Volume 5 Supplement 1
Cefepime in critically ill patients: continuous infusion versus intermittent regimen
© The Author(s) 2001
Received: 15 January 2001
Published: 2 March 2001
Beta-lactams have a time-dependent bactericidal activity and the time above MIC (T > MIC) is the best predictive factor of efficacy. The aim of this study was to compare the pharmacokinetic and pharmacodynamic parameters and the clinical efficacy of a continuous infusion of cefepime versus an intermittent regimen in critically ill adults patients with gram negative bacilli infection.
The prospective cross-over study was carried out in 34 patients with severe pneumonia (n = 26) or bacteriemia (n = 8). There were randomized to receive Cefepim 4 g per day either as a continuous infusion (Group 1, n = 17) or intermittent administration 2 g × 2 (Group 2, n = 17) in combination with amikacin 15 mg/kg/day in the two groups. Patients were significantly comparable in terms of age, sex, initial infection disease, IGS II score and MIC of gram negative bacilli isolated. Clinical outcomes: mechanical ventilation, ICU stay durations and clinical recovery were assessed along with pharmacokinetic (24-hour AUIC, 12-hour AUIC) and pharmacodynamic (T > MIC and T > 5 MICs) in both groups and compared (chi-squared and Mann–Whitney U-tests). Results with P < 0.05 were considered significant.

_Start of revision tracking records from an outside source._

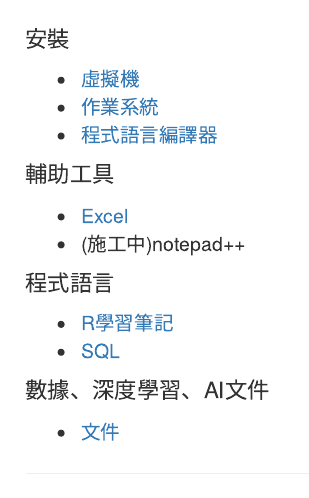
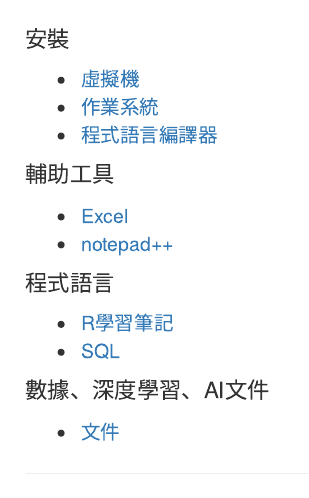
Before and after one commit to yijinwu1/home, an R Markdown document (index.Rmd): the page in a window 1100 px wide, from 110 px down. The pictures show the output file index.html that the author committed with the source, opened offline.

Commit message:
Add files via upload

```diff
--- a/index.Rmd
+++ b/index.Rmd
@@ -14,7 +14,7 @@ knitr::opts_chunk$set(echo = TRUE)
 
 ##### 輔助工具
 - <a href="https://github.com/yijinwu1/tool/tree/master/excel" target="_blank">Excel</a>
-- (施工中)notepad++
+- <a href="https://github.com/yijinwu1/tool/tree/master/notepad%2B%2B" target="_blank">notepad++</a>
 
 ##### 程式語言
 - <a href="https://yijinwu1.github.io/R/" target="_blank">R學習筆記</a>
```
Also changed, not shown: index.html.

Mechanical ventilation, clinical recovery (13 vs 11), bacteriologic eradication (12 vs 10) and duration of stay in ICU (35 vs 38 days) were better in Group 1 but did not significantly differ between the two group. Neither did 24-hour AUIC (569 vs 414) nor 12-hour AUIC (218 vs 202). However, T > MIC in Group 1 (23.8 ± 0.2) was significantly higher (P < 0.05) than in Group 2 (20.4 ± 3). T > 5 MICs in Group 1 (23.6 ± 0.6) was also very significantly higher (P < 0.01) than in Group 2 (16.7 ± 6).
Clinical outcome was similar but our results indicate that continuous infusion likely provides a better steady bactericidal effect with concentration above MIC than intermittent administration, especially if there is a high risk of cephalosporinase as with Enterobacter spp. Further studies including more patients are necessary to confirm the interest of continuous infusion and to assess the possibility of reducing the daily dosage.